(you can think of velocity as
'speed in a particular direction', but take care in how you use the
words speed and velocity!)

**
A****cceleration** (m/s^{2}),
is the rate
of increase in velocity/speed in a specific direction

Momentum
(kg m/s)
the product of the mass x velocity of an object moving in a
particular direction.

**
Displacement**
(m) is
the distance an object has moved in a particular direction.

**
Force**
(N) is also considered to act in a specific direction.

**
ALL **
**
forces are vector quantities**

They all have a magnitude, and, at
any point, act in a specific direction.

e.g. electrostatic
(attraction/repulsion), gravitational, magnetic, (attraction/repulsion) pushing, pulling, tension,
compression.

**On diagrams vector quantities are
usually depicted with an arrow**, the length of the arrow can show the
magnitude and the angle of the arrow shows the direction along
which the quantity acts.

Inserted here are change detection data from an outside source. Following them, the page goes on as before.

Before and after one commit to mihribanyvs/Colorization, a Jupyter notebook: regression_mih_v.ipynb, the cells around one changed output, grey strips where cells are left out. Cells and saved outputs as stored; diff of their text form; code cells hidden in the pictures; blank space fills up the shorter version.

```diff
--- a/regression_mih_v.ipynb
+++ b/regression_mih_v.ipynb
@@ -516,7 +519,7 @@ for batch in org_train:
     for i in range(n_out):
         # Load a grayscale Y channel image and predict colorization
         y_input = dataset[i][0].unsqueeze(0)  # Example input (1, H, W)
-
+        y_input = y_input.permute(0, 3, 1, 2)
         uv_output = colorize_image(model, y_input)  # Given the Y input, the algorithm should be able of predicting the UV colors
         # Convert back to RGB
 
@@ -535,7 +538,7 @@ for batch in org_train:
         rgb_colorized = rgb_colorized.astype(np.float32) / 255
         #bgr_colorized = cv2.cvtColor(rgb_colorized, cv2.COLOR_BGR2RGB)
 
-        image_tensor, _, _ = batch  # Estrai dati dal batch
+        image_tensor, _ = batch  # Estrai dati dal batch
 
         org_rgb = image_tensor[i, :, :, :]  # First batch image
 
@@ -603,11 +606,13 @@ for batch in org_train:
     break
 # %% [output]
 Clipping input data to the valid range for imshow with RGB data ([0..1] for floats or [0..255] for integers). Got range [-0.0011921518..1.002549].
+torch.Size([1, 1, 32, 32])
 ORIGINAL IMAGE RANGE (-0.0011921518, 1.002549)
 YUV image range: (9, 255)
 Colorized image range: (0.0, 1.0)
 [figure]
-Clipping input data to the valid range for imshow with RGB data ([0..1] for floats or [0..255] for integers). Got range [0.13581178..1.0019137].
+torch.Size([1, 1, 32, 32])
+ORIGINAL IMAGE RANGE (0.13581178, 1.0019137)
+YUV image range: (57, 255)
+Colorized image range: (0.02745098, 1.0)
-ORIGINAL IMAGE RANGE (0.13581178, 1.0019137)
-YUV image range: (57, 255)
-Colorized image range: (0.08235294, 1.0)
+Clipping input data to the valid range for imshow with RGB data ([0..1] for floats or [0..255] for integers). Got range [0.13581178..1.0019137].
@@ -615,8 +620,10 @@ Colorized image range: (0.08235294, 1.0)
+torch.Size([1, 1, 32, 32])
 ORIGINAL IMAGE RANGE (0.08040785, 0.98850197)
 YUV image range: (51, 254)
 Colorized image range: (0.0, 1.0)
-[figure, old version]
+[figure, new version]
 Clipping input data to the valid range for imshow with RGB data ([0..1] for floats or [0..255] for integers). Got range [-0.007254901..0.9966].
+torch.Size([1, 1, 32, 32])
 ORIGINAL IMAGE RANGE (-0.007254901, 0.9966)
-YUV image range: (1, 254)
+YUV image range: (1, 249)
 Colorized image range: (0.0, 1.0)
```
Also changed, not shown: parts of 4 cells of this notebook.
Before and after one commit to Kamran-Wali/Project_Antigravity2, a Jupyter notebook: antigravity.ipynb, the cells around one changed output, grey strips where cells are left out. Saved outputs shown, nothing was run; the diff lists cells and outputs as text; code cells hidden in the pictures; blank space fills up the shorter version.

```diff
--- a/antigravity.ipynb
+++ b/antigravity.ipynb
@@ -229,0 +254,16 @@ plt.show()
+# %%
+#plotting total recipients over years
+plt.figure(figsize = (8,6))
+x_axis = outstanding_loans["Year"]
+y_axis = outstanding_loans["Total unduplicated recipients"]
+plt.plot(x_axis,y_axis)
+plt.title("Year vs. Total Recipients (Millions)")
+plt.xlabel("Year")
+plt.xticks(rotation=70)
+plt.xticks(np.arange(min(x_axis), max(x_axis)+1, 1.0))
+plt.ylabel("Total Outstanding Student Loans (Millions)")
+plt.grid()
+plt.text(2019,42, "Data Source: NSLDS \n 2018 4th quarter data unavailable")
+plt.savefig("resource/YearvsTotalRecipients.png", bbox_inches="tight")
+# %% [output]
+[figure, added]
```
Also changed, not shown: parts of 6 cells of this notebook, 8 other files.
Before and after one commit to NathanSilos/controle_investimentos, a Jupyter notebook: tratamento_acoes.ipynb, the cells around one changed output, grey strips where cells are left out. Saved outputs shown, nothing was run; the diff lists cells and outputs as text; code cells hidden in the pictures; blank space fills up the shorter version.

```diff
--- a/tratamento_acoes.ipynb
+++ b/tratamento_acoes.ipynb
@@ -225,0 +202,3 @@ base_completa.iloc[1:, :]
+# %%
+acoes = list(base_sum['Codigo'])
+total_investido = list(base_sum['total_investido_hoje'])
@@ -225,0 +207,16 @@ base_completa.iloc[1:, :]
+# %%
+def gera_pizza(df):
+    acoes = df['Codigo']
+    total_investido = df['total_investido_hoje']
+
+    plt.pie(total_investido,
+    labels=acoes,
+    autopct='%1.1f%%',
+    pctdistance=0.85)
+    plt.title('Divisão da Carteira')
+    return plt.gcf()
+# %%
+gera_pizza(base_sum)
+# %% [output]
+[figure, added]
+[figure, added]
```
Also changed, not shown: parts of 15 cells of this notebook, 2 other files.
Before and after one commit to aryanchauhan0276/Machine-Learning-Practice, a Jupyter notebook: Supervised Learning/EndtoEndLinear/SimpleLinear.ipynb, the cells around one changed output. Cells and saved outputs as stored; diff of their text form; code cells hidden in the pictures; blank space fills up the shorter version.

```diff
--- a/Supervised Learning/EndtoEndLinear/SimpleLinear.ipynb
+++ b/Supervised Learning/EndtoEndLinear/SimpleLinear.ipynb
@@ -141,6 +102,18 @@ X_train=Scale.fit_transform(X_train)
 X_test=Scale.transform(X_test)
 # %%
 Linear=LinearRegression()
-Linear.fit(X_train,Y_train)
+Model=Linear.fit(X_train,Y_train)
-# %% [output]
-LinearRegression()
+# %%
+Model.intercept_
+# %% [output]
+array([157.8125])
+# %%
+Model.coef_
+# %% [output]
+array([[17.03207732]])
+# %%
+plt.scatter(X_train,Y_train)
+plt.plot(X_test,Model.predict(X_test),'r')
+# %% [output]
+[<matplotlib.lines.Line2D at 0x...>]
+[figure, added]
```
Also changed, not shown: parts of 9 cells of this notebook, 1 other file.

In the diagram above, you have two
cyclist travelling at the same speed of 2 m/s, but in **opposite
directions**. Therefore, although they have the **same speed**
(same length of arrow), they have **different velocities** because
they are travelling in different directions. Note that the velocity of
the left cyclist is formally given a negative sign to indicate the
opposite direction of motion (it doesn't mean going slower or slowing
down!).

**
Diagrams illustrating force
vectors**

**
**

**
Two forces acting on an object.**

The length of the arrows are
proportional to the magnitude of the forces involved - in this case two
acting forces and a resultant force.

One force is acting to the right and
the other to the left (blue arrows).

The net force, resultant force, is
acting to the right - do you see its a simple logical calculation?

Which is net force to the right = **
780 - 330 = 450 N**

L**ots more on resultant forces on
this page and also on**
Calculating resultant forces using vector
diagrams

**1.
2.
3.
A parachutist and parachute**

These diagrams show the relative
magnitude of the two forces acting on a descending parachutist.

Note the relative size and direction of
the arrows. The weight force F2 is constant.

1. When the parachutist opens the
parachute, there is an immediate large drag force due to big increase in
air resistance (air friction).

2. As the parachutist slows down (decelerates) the air
resistance (F1) reduces and continues to do so until F1 = F2.

3. When drag force F1 equals the
weight force F2 (arrows of equal length), the parachutist is descending
at a steady speed - a terminal velocity.

**Remember the drag force on an object
due to friction (air resistance), increases with speed i.e. as more air
brushes over the surface of the object in the same time.**

This parachute situation is fully
explained on the
Acceleration,
friction, drag effects, terminal velocity page